→ TASK
Search the entries for the word "nbsp" and copy each line that has it.

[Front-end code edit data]
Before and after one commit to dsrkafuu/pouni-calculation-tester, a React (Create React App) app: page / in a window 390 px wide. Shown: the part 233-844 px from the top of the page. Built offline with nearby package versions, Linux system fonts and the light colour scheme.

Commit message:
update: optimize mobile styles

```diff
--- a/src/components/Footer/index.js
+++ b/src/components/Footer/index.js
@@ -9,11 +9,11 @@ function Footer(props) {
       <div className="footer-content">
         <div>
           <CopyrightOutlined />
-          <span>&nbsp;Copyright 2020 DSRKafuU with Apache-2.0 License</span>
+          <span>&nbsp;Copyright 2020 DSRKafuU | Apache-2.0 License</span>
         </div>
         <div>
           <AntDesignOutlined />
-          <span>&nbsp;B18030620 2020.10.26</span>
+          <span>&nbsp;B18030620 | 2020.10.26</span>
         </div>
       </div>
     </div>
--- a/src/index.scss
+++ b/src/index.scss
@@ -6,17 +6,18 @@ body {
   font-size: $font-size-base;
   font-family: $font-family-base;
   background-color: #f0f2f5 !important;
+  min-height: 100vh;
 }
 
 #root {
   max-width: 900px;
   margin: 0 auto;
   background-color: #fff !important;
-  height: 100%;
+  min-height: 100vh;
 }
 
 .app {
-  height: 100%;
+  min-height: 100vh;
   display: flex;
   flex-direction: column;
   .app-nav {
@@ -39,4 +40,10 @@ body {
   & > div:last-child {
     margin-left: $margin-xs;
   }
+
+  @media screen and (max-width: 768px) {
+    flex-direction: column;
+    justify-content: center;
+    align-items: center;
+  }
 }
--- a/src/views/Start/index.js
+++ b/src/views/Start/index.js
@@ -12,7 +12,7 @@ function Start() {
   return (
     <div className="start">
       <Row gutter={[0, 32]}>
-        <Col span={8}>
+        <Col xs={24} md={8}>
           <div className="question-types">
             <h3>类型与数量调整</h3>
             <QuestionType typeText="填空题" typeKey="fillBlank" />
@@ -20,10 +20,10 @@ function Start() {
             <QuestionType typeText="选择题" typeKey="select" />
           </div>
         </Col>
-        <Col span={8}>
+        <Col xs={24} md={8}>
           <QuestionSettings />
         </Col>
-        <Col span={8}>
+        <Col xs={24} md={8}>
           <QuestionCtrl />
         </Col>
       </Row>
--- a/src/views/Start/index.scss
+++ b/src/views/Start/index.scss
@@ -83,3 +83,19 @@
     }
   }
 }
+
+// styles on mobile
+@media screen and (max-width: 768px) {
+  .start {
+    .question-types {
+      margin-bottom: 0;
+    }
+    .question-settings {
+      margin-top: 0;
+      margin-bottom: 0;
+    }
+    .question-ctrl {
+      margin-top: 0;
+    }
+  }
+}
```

→ ANSWER FOR THIS EXERCISE
-          <span>&nbsp;Copyright 2020 DSRKafuU with Apache-2.0 License</span>
+          <span>&nbsp;Copyright 2020 DSRKafuU | Apache-2.0 License</span>
-          <span>&nbsp;B18030620 2020.10.26</span>
+          <span>&nbsp;B18030620 | 2020.10.26</span>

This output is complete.